Conserving Land Begins Locally
AAlthough horses don’t play as significant a role in our daily lives as they once did, they still remain a powerful icon of our rich American heritage and culture. However, open areas that were once horse lands and riding trails are being taken over by development. The greatest threats to equestrians and horse-property owners today are poorly planned, uncontrolled development; population growth; and a citizenry unfamiliar with livestock.
Urbanization and sprawl are increasingly creating pressure to develop land used for horses and trails, moving the equine experience further out of reach for many.
In those places where horsepeople are organized to preserve equine land, they’re grouped by discipline — with some crossover and interaction — but, for the most part, they’re not organized as an equine community with common interests. As a result, they’re usually left out or underrepresented when zoning, land use, and development policies are being formulated.
A Three-Year Plan
To protect horse lands and trails in our local communities, we first need to be aware of the threats of land loss, then we need to know what we can do about it. Recognizing this, the Equine Land Conservation Resource recently released a three-year stra- tegic plan focusing on assisting communities with local land-loss issues.

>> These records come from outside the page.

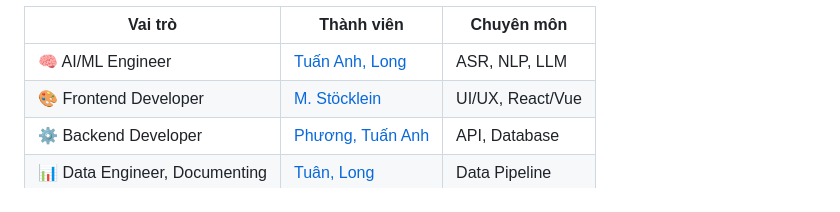
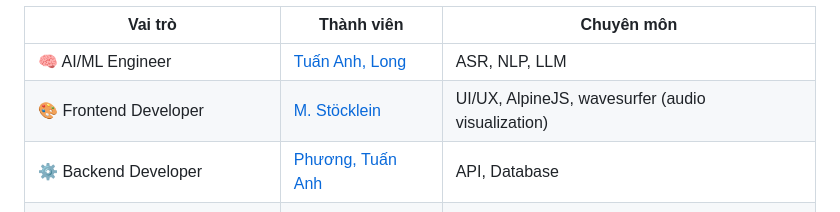
Before and after one commit to bnettester1/voice2claim, a Markdown page: README.md, the part around the change. Rendered like a GitHub page.

Commit message:
Update README.md
fixing frontend tech stack

```diff
--- a/README.md
+++ b/README.md
@@ -59,7 +59,7 @@
 | Vai trò | Thành viên | Chuyên môn |
 |---------|-----------|------------|
 | 🧠 AI/ML Engineer | [Tuấn Anh, Long](https://hub.aiforvietnam.org/t/bookworm) | ASR, NLP, LLM |
-| 🎨 Frontend Developer | [M. Stöcklein](https://hub.aiforvietnam.org/t/bookworm)| UI/UX, React/Vue |
+| 🎨 Frontend Developer | [M. Stöcklein](https://hub.aiforvietnam.org/t/bookworm)| UI/UX, AlpineJS, wavesurfer (audio visualization) |
 | ⚙️ Backend Developer | [Phương, Tuấn Anh](https://hub.aiforvietnam.org/t/bookworm) | API, Database |
 | 📊 Data Engineer, Documenting | [Tuân, Long](https://hub.aiforvietnam.org/t/bookworm) | Data Pipeline |
 
```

The plan lays out how ELCR will enhance its existing capacity to be more actively engaged at the local level. ELCR will expand its existing network of equine and land conservation organizations to include more local organizations. Giving these groups the opportunity to learn from one another, be united by a shared commitment, and share successes and failures will strengthen local equine land conservation efforts.
The expanded network will act as a unified voice on behalf of the horse both in response to crisis and in shaping public support and local policies. Network members will help inform ELCR and shape its programs and services, and disseminate educational materials, expertise, and other resources to support conservation activities at the grassroots level.
“We are excited to begin this new phase of our work,” said ELCR Executive Director Holley Groshek. “Working more closely in partnership with local, community-based organizations will help accelerate the conservation of local horse lands in order to protect the future of the horse in America.” The ELCR 2016-2018 Strategic Plan is available at https://elcr.org/strategic-plan/.
ELCR recommends horsepeople do the following to help ensure horses remain in their communities. • Stay aware. Watch for emerging landrelated issues in your community. Don’t wait until an issue becomes a crisis. • Get organized. Initiate a trail or riding club with equine advocacy and land protection in your mission. One good resource is Getting Organized: Creating an Equestrian Trails Organization (https://elcr.org/ wp-content/uploads/2014/08/GettingOrganized.pdf). • Be inclusive. Reach out to other breed and discipline groups to have greater impact on local issues, as well as the local conservation community. • Be responsible. Practice good land stewardship on your own property and the land on which you ride. Encourage good stewardship practices in the next generation. (To find out more, go to https://elcr. org/conservation-resources/farms-andranch-land.) • Become educated. Understand local planning and zoning issues and what can be done to impact them. (For resources, go to https://elcr.org/conservation-resources/ community-land-use-planning/ and https://elcr.org/conservation-resources/ helpful-publications-and-links/.) • Practice advocacy. People who don’t ride need to know why horses are important to our communities. Educate them on the benefits of horses. (To learn how, go to https://elcr.org/conservation-resources/ equine-economic-impact/.) • Stay connected. Learn what other groups are doing by staying connected to state, regional, and national equine organizations. If your local organization is interested in connecting with the ELCR
national network, contact us at info@ elcr.org.
One good example of a local organization working to keep horses in its community amid development pressures is the San Juan Capistrano Equestrian Coalition in Orange County, California.
The SJCEC educates the public on the positive benefits of living and working in an equestrian community. It supports equestrians by providing educational workshops, funding equine safety measures for the community, and supporting equestrian use and access areas.
ELCR’s mission is to assist all types of equestrians in their endeavors and to preserve these traditions for generations to come. TTR The Equine Land Conservation Resource is the only national not-for-profit organization advancing the conservation of land for horse-related activity. ELCR serves as an information resource and clearinghouse for land and horse owners on issues related to equine land conservation, land-use planning, land- stewardship, best management practices, trails, liability, and equine economic development. For more information, call (859) 455-8383, or visit www.elcr.org.
Open areas that were once horse lands and riding trails are being taken over by development. Equine Land Conservation Resource has launched a three-year plan to help keep horses in local communities.